What do you wear in the banya and what happens in the banya!?
You don’t wear anything as it’s typical that you only go with friends of the same sex. If you’re somewhere with a private banya, it’s perfectly acceptable to go to the banya with your significant other. You might be given a sheet for some modesty as you sit between rounds.
Before you go inside, be sure to eat beforehand as you don’t want to pass out inside and to take a shower without soap before hand. Try to avoid getting your hair wet before you go inside.
You need someone who knows what they’re doing when it comes to setting up the banya. The banya can be heated to nearly 200 degrees Fahrenheit (93 degrees Celsius). Admittably, we went into the banya as it warmed up–and I was shocked at the degree of the humidity inside: up to 60%. Outside of the banya is cold water and it’s typical to throw a little cold water onto the hot rocks to create steam to make it easier to breathe in the air.
Once you’re inside of the banya, it’s polite to put a towel below where you’re sitting as the wood will be hot and it prevents your sweat from dripping everywhere. Although Russian banyas may have multiple steps, it’s good to remember the higher you go…the hotter it will get.
You know that it’s working as you might see sweat dripping off you. At this point, strangers might start hitting you with twigs as part of being friendly. If you’re new to banya, this is very confusing. (More about Russian banya accessories below…)
You’ll know when you’re ready to get outside of the banya. (To be fair, I lasted only about 8 minutes.) You need to be careful about how long you stay in the banya as some people make it into a contest into who can last the longest. You don’t want to faint, so you need to be mindful about your time inside.
Afterwards, you’ll want to rinse yourself with cold water as it works magic for your skin. We ended up using a ladle as the cold water was just too shockingly cold. Some people even jump naked into the snow afterwards to cool down! I struggled a bit with this part as the water that I used was freezing cold, but it really worked magic in terms of removing dead skin.
Afterwards, wrap yourself in your sheet (or a blanket)–and sip on some tea as you cool down. Once you’re ready, go for another round. I was told that most people do about three rounds. Basically, do a couple rounds of the banya until you feel just exhausted.
My overall banya experience…
I thought the banya would be romantic as it was just the two of us alone, but at least to me, it was pretty far from it. It was closer to a comedy with both Jacob and I sweating bullets and laughing at the same time. Simply, you sometimes need to embrace cultural experiences and go for it. After the banya, I was amazed at how amazingly smooth my skin was and how glowing my skin was.
The banya acessories
The venik is bundle of birch or oak tree twigs that has been neatly tied together. The twigs are often made from oak or birch. Depending on the type of tree, there are different benefits from the source material. Specifically, oak is said to have anti-bacterial and anti-inflammatory properties to help with oily skin. Birch, a popular tree in Russia, is said to help with skin healing as well as breathing.
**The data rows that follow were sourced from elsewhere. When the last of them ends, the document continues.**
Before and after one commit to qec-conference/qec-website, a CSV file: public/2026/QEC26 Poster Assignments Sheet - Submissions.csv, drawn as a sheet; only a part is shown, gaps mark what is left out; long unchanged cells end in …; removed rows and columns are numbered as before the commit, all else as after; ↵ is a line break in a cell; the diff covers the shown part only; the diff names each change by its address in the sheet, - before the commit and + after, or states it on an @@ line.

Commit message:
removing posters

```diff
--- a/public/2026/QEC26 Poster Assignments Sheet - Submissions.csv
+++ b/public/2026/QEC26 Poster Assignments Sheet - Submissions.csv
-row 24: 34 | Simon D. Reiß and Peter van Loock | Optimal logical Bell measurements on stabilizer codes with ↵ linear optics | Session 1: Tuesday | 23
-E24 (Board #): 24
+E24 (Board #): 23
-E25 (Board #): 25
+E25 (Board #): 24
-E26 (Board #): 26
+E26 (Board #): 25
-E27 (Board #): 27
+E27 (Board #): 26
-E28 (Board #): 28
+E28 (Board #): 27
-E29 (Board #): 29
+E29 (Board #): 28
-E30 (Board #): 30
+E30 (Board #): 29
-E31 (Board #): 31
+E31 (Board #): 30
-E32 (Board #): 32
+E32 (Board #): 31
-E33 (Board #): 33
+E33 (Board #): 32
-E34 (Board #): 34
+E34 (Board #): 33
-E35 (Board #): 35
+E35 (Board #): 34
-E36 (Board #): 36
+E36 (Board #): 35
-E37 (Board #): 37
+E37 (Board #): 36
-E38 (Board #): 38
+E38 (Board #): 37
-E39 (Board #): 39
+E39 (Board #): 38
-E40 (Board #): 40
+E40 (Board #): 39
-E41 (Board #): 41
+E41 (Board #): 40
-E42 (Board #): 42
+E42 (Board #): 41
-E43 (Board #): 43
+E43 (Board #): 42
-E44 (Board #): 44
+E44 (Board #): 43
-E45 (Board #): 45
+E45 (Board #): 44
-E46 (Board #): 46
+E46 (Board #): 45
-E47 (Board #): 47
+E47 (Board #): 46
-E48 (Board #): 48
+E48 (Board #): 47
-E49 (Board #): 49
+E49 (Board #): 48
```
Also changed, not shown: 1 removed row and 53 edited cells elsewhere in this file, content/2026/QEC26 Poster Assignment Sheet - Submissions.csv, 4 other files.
Moving the twigs against you (or a new friend) will add to the air flow that will help your body warm up more rapidly. It’s said that it also improves blood circulation although many people find it relaxing and helpful for relieving joint/muscle pain.
The felt hat
The felt hat is a traditional accessory as it serves an important role: to prevent your body temperature from getting too warm by insulating your head from the head. I found it silly, but adorable to wear.
I was first very put off at the idea of drinking a warm beverage after taking going into the banya. Although a beer sounds cool, it will dehydrate you. Tea is the traditional banya beverage in Russia and it’s nice to have a bit of caffeine after the tiring effect of the banya.
[learn_more caption=”Read more about our time in Russia” state=”open”]
- One day in Sergiev Posad
- How to get a Russian visa as an American
- How to learn the Cyrillic alphabet [/learn_more]